Most commonly used by injecting medication directly into the area the dentist wants to numb.
Nitrous Oxide Gas
A sedative that is inhaled through the nose by placing a small mask over the nasal area.
Rarely used in dentistry and must involve an anesthesiologist because you will be completely put asleep and unconscious.
When patients take medications in pill form by mouth in the hours leading up to the appointment.
When a certified dentist administers medication through the blood using a IV inserted into your vein.
What are the levels of sedation?
The level of sedation a patient experiences depends on a variety of things such as the type of procedures, your age, medications taken, medical condition and health habits.
The main levels of sedation are:
- Minimal (Local anesthesia & nitrous gas)
- Minimal sedation will help you relax, but you will likely be awake. You’ll understand questions your doctor is asking and be able to answer as well as follow directions. This level of sedation is typically used when your doctor needs you to be involved in the procedure and is similar to the feeling after having a few drinks of alcohol.
- Mild (Oral Sedation)
- You will feel drowsy and may even fall asleep during the procedure. You may or may not remember some of the procedure.
- Moderate (IV Sedation)
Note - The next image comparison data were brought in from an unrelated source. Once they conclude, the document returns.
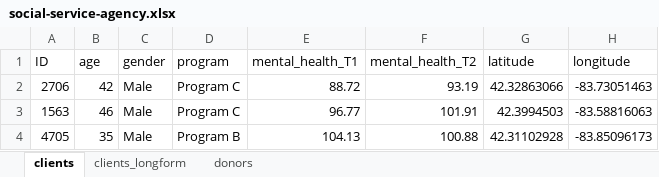
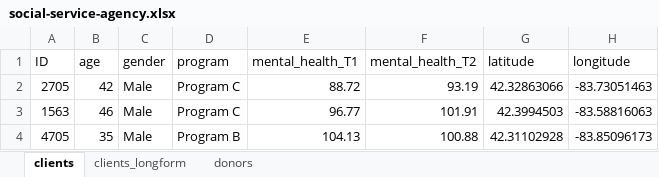
Before and after one commit to agrogan1/newstuff, an Excel workbook: social-service-agency/social-service-agency.xlsx, sheet clients, drawn as a sheet; only a part is shown; values as stored, in another font and other column widths than the file's, no borders; the diff names each change by its address in the sheet, - before the commit and + after, or states it on an @@ line.

Commit message:
free to use and share

```diff
--- a/social-service-agency/social-service-agency.xlsx (sheet clients)
+++ b/social-service-agency/social-service-agency.xlsx (sheet clients)
-A2 (ID): 2706
+A2 (ID): 2705
```
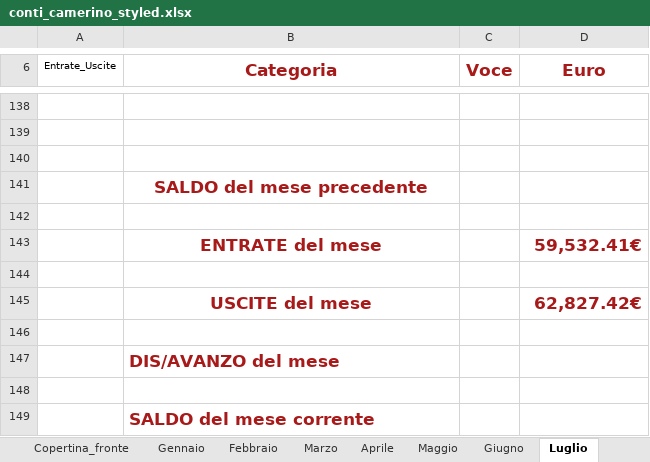
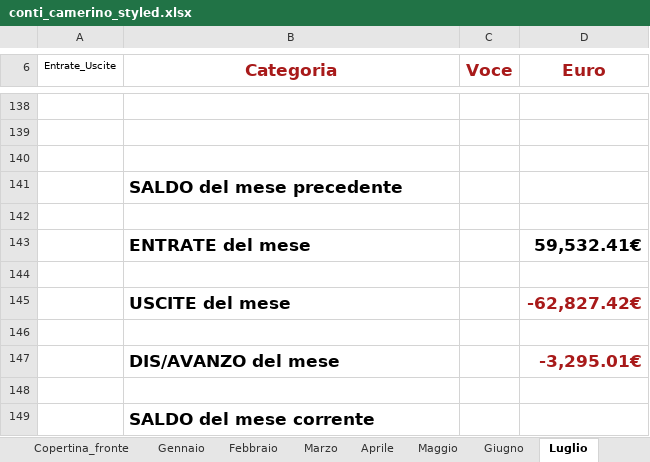
Before and after one commit to fragiaco/python_CONTI_01, an Excel workbook: conti_camerino_styled.xlsx, sheet Luglio, drawn as a sheet; only a part is shown, gaps mark what is left out; values as stored, in another font and other column widths than the file's, no borders; the diff names each change by its address in the sheet, - before the commit and + after, or states it on an @@ line.

```diff
--- a/conti_camerino_styled.xlsx (sheet Luglio)
+++ b/conti_camerino_styled.xlsx (sheet Luglio)
@@ B141 text colour: #A81A1A → black, alignment: center → left @@
@@ B143 text colour: #A81A1A → black, alignment: center → left @@
-D143 text colour: #A81A1A
+D143 text colour: black
@@ B145 text colour: #A81A1A → black, alignment: center → left @@
-D145 (Euro): 62,827.42€
+D145 (Euro): -62,827.42€
-B147 text colour: #A81A1A
+B147 text colour: black
-D147 (Euro): (empty)
+D147 (Euro): -3,295.01€
-B149 text colour: #A81A1A
+B149 text colour: black
```
Also changed, not shown: sheet Dicembre, sheet Agosto, sheet Settembre, sheet Ottobre, sheet Febbraio, sheet Maggio, 5 more sheets, 1 other file.
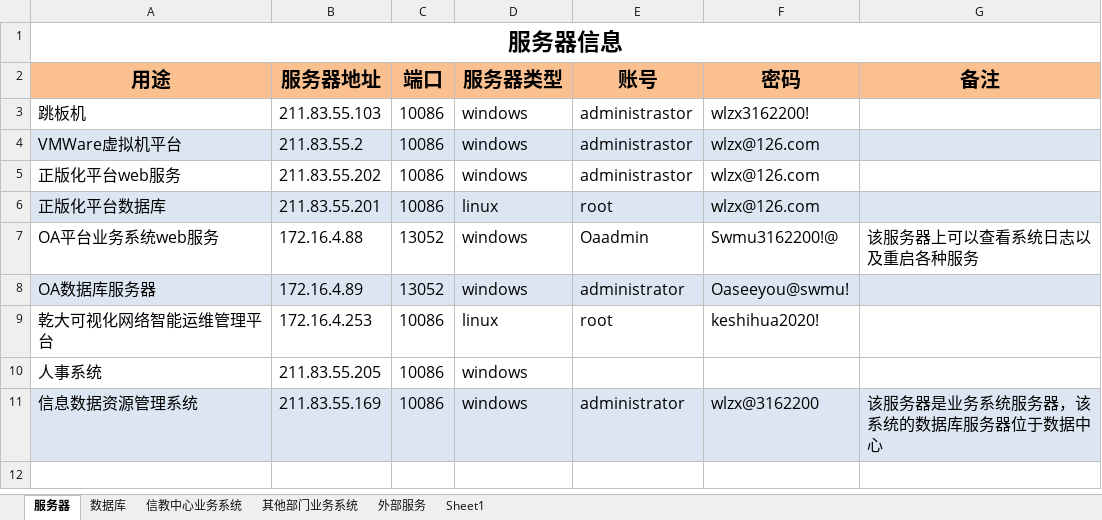
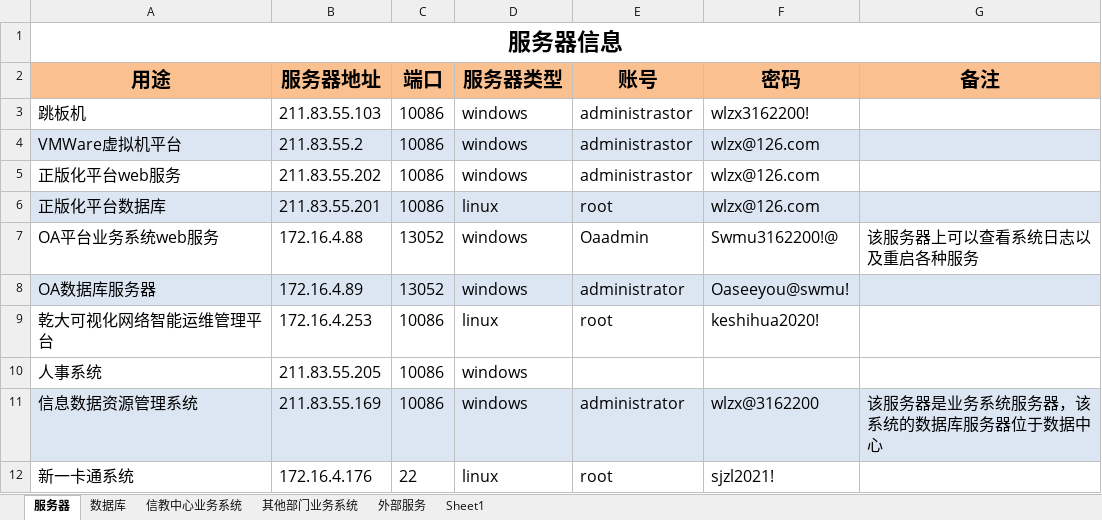
Before and after one commit to liqiyuanbetter/myNote, an Excel workbook: 各种账号密码.xlsx, sheet 服务器, drawn as a sheet; values as stored, in another font and other column widths than the file's, no borders; the diff names each change by its address in the sheet, - before the commit and + after, or states it on an @@ line.

```diff
--- a/各种账号密码.xlsx (sheet 服务器)
+++ b/各种账号密码.xlsx (sheet 服务器)
+row 12: 新一卡通系统 | 172.16.4.176 | 22 | linux | root | sjzl2021!
```
Also changed, not shown: sheet 数据库, sheet 其他部门业务系统, sheet 信教中心业务系统, charts or pictures, 数据库信息统计.xlsx, 2 other files.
- You won’t actually be unconscious, but you will most likely sleep through the procedure and probably will have little or no memory of it.